Problem to work on:
Print all of the records. Exclude the images.

········

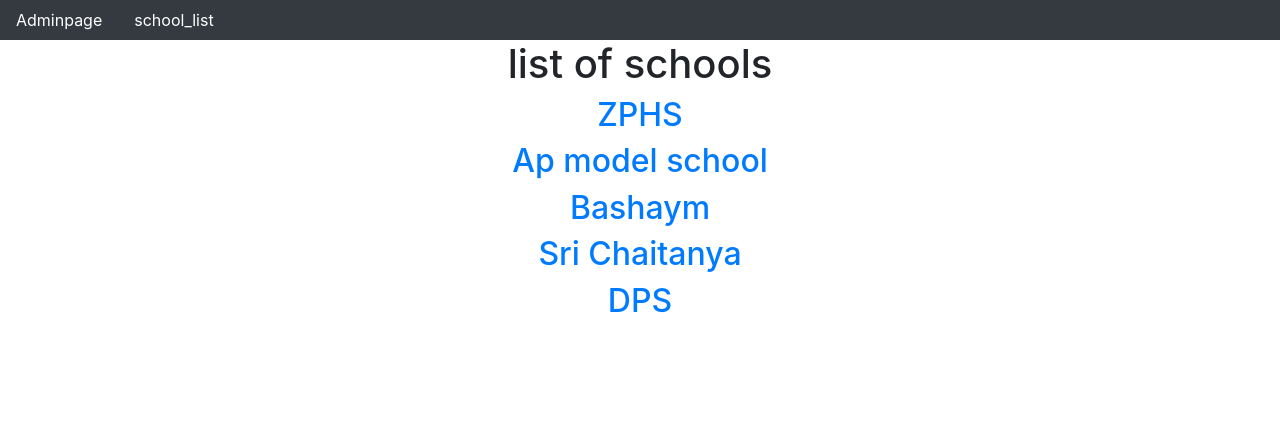
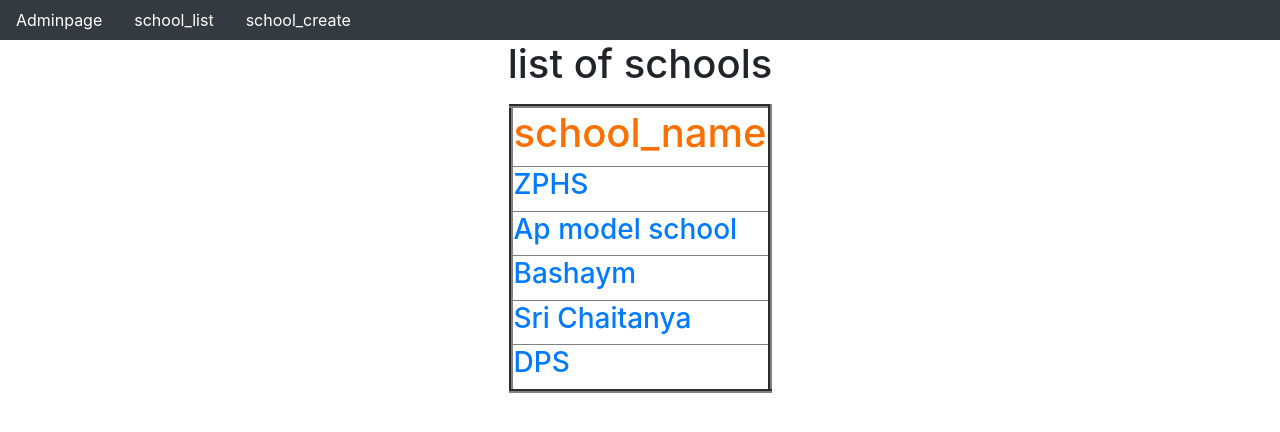
Before and after one commit to Lavanya19321/list-detail_CUD_View, a Django app: page /school_list/ in a window 1280 px wide. Shown: the top 432 px of the page. Run offline with Django 4.2, Linux system fonts and the light colour scheme; data comes from the database, SQL or seed files in the repository; both versions use the stored data as it was after the commit.

Commit message:
first commit

```diff
--- a/app/views.py
+++ b/app/views.py
@@ -15,3 +15,8 @@
 class school_detail(DetailView):
     model=School
     context_object_name='sclobj'
+
+
+class school_create(CreateView):
+    model=School
+    fields='__all__'
--- a/project14/urls.py
+++ b/project14/urls.py
@@ -21,6 +21,7 @@
 urlpatterns = [
     path('admin/', admin.site.urls),
     path('school_list/',school_list.as_view(),name='school_list'),
+    path('school_create/',school_create.as_view(),name='school_create'),
     re_path('(?P<pk>\d+)/',school_detail.as_view(),name='school_detail'),
 
 ]
--- a/templates/app/School_list.html
+++ b/templates/app/School_list.html
@@ -8,9 +8,16 @@
 {% block body_block %}
      <center>
         <h1>list of schools</h1>
+        <table border="4px">
+         <tr>
+            <th style="color:rgb(255, 111, 0);"><h1>school_name</h1> </th>
+         </tr>
         {% for s in schools %}
-        <a href="{{s.pk}}"><h2>{{s.sname}}</h2></a>
+        <tr>
+         <p><td><a href="{{s.pk}}"><h3>{{s.sname}}</h3></a></td></p>
         {% endfor %}
+      </tr>
+      </table>
 
      </center>
 {% endblock %}
--- a/templates/dummy.html
+++ b/templates/dummy.html
@@ -15,6 +15,7 @@
     <nav class="nav bg-dark nav-dark">
         <a href="{% url 'admin:index' %}" class="nav-link"  style="color:white">Adminpage</a>
         <a href="{% url 'school_list' %}" class="nav-link"  style="color:white">school_list</a>
+        <a href="{% url 'school_create' %}" class="nav-link"  style="color:white">school_create</a>
 
 
 
```
Also changed, not shown: templates/app/school_form.html (added, +17 -0 lines), db.sqlite3.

········

Task result:
Before and after one commit to Lavanya19321/list-detail_CUD_View, a Django app: page /school_list/ in a window 1280 px wide. Shown: the top 432 px of the page. Run offline with Django 4.2, Linux system fonts and the light colour scheme; data comes from the database, SQL or seed files in the repository; both versions use the stored data as it was after the commit.

Commit message:
first commit

```diff
--- a/app/views.py
+++ b/app/views.py
@@ -15,3 +15,8 @@
 class school_detail(DetailView):
     model=School
     context_object_name='sclobj'
+
+
+class school_create(CreateView):
+    model=School
+    fields='__all__'
--- a/project14/urls.py
+++ b/project14/urls.py
@@ -21,6 +21,7 @@
 urlpatterns = [
     path('admin/', admin.site.urls),
     path('school_list/',school_list.as_view(),name='school_list'),
+    path('school_create/',school_create.as_view(),name='school_create'),
     re_path('(?P<pk>\d+)/',school_detail.as_view(),name='school_detail'),
 
 ]
--- a/templates/app/School_list.html
+++ b/templates/app/School_list.html
@@ -8,9 +8,16 @@
 {% block body_block %}
      <center>
         <h1>list of schools</h1>
+        <table border="4px">
+         <tr>
+            <th style="color:rgb(255, 111, 0);"><h1>school_name</h1> </th>
+         </tr>
         {% for s in schools %}
-        <a href="{{s.pk}}"><h2>{{s.sname}}</h2></a>
+        <tr>
+         <p><td><a href="{{s.pk}}"><h3>{{s.sname}}</h3></a></td></p>
         {% endfor %}
+      </tr>
+      </table>
 
      </center>
 {% endblock %}
--- a/templates/dummy.html
+++ b/templates/dummy.html
@@ -15,6 +15,7 @@
     <nav class="nav bg-dark nav-dark">
         <a href="{% url 'admin:index' %}" class="nav-link"  style="color:white">Adminpage</a>
         <a href="{% url 'school_list' %}" class="nav-link"  style="color:white">school_list</a>
+        <a href="{% url 'school_create' %}" class="nav-link"  style="color:white">school_create</a>
 
 
 
```
Also changed, not shown: templates/app/school_form.html (added, +17 -0 lines), db.sqlite3.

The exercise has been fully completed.